**Web page revision data:**
——
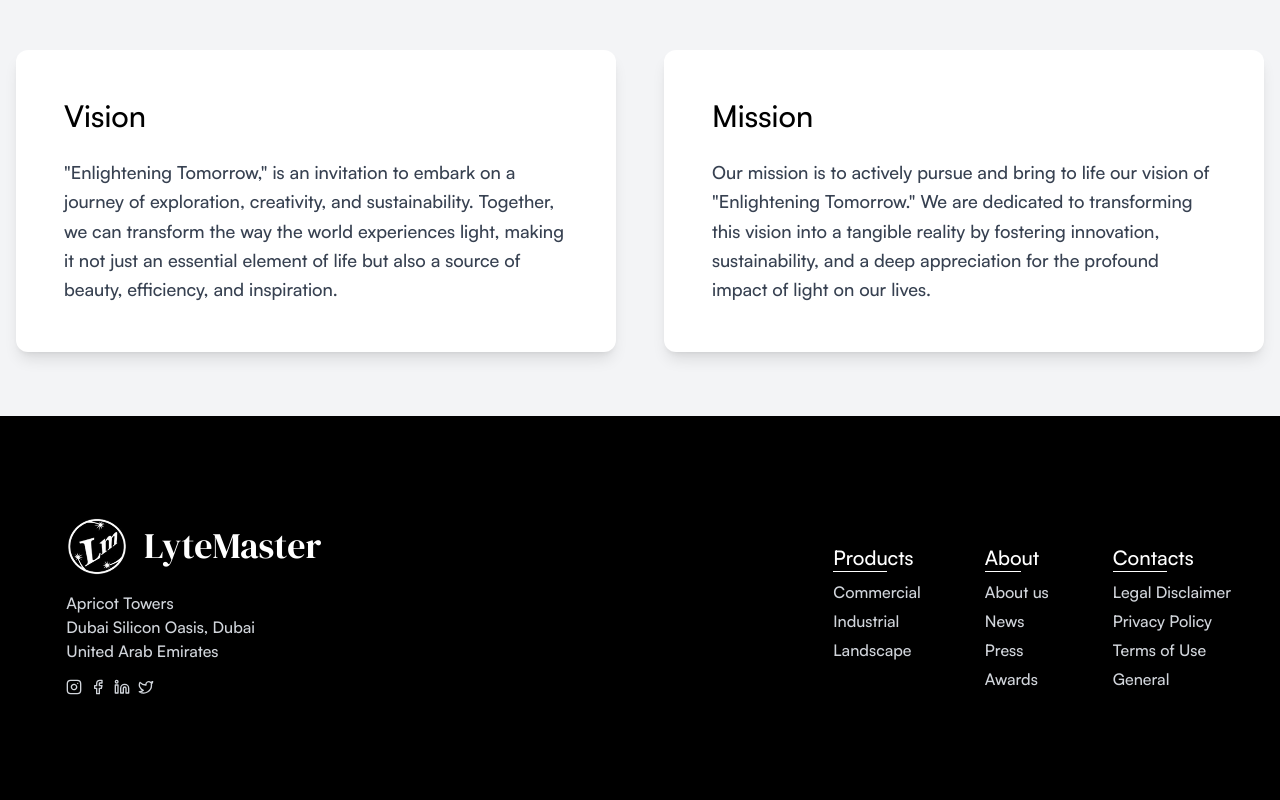
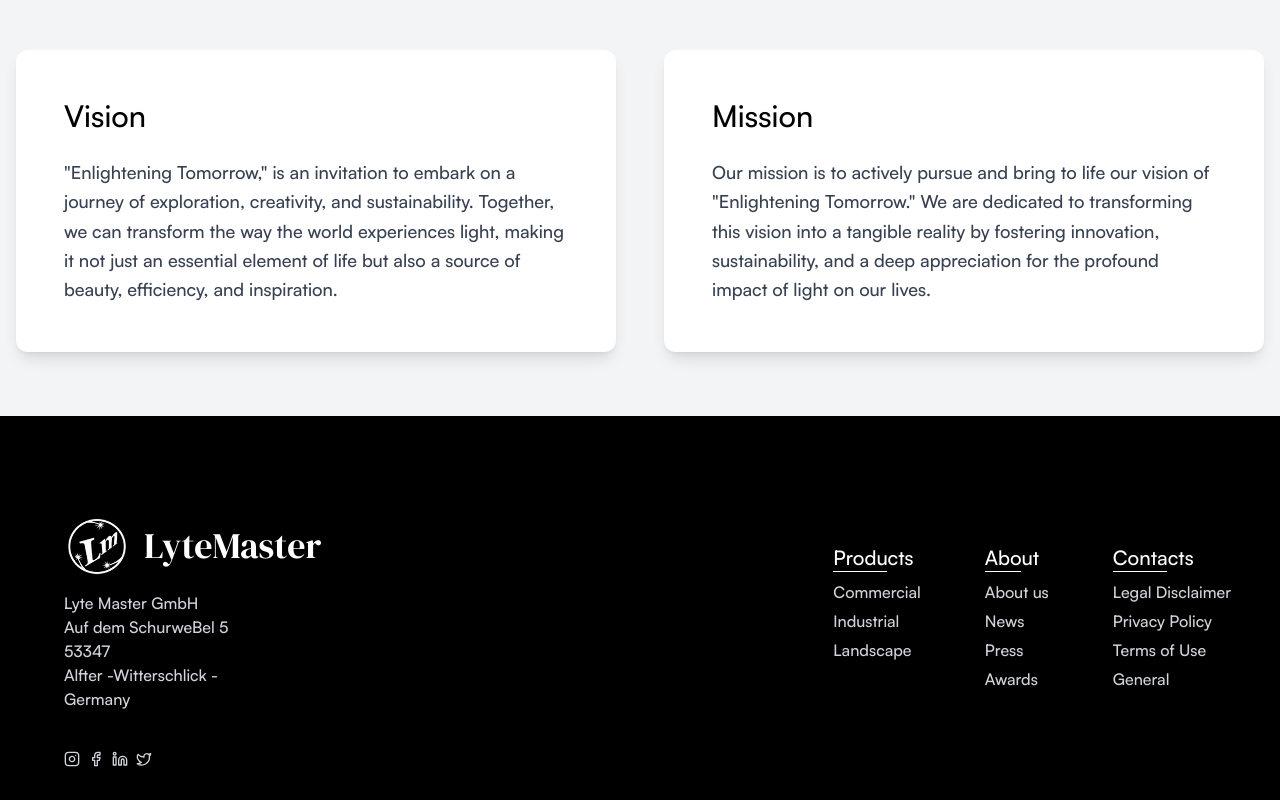
Before and after one commit to goutham-shankar/lytemaster, a Next.js app: page /about in a window 1280 px wide. Shown: the part 1511-2311 px from the top of the page. Built offline with nearby package versions, Linux system fonts and the light colour scheme.

Commit message:
address changed

```diff
--- a/src/components/common/footer.jsx
+++ b/src/components/common/footer.jsx
@@ -3,9 +3,10 @@ import Link from "next/link";
 import { Instagram, Facebook, Linkedin, Twitter } from "lucide-react";
 import logo from "@public/logo.png";
 
-const address = `Apricot Towers
-Dubai Silicon Oasis, Dubai
-United Arab Emirates
+const address = `Lyte Master GmbH
+Auf dem SchurweBel 5 53347
+Alfter -Witterschlick - Germany
+
 `;
 const socials = [
   {
```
——
**TASK DIRECTIONS:**
Each record above, in full: return it exactly, pictures excluded.

**WRITTEN SOLUTION:**
Before and after one commit to goutham-shankar/lytemaster, a Next.js app: page /about in a window 1280 px wide. Shown: the part 1511-2311 px from the top of the page. Built offline with nearby package versions, Linux system fonts and the light colour scheme.

Commit message:
address changed

```diff
--- a/src/components/common/footer.jsx
+++ b/src/components/common/footer.jsx
@@ -3,9 +3,10 @@ import Link from "next/link";
 import { Instagram, Facebook, Linkedin, Twitter } from "lucide-react";
 import logo from "@public/logo.png";
 
-const address = `Apricot Towers
-Dubai Silicon Oasis, Dubai
-United Arab Emirates
+const address = `Lyte Master GmbH
+Auf dem SchurweBel 5 53347
+Alfter -Witterschlick - Germany
+
 `;
 const socials = [
   {
```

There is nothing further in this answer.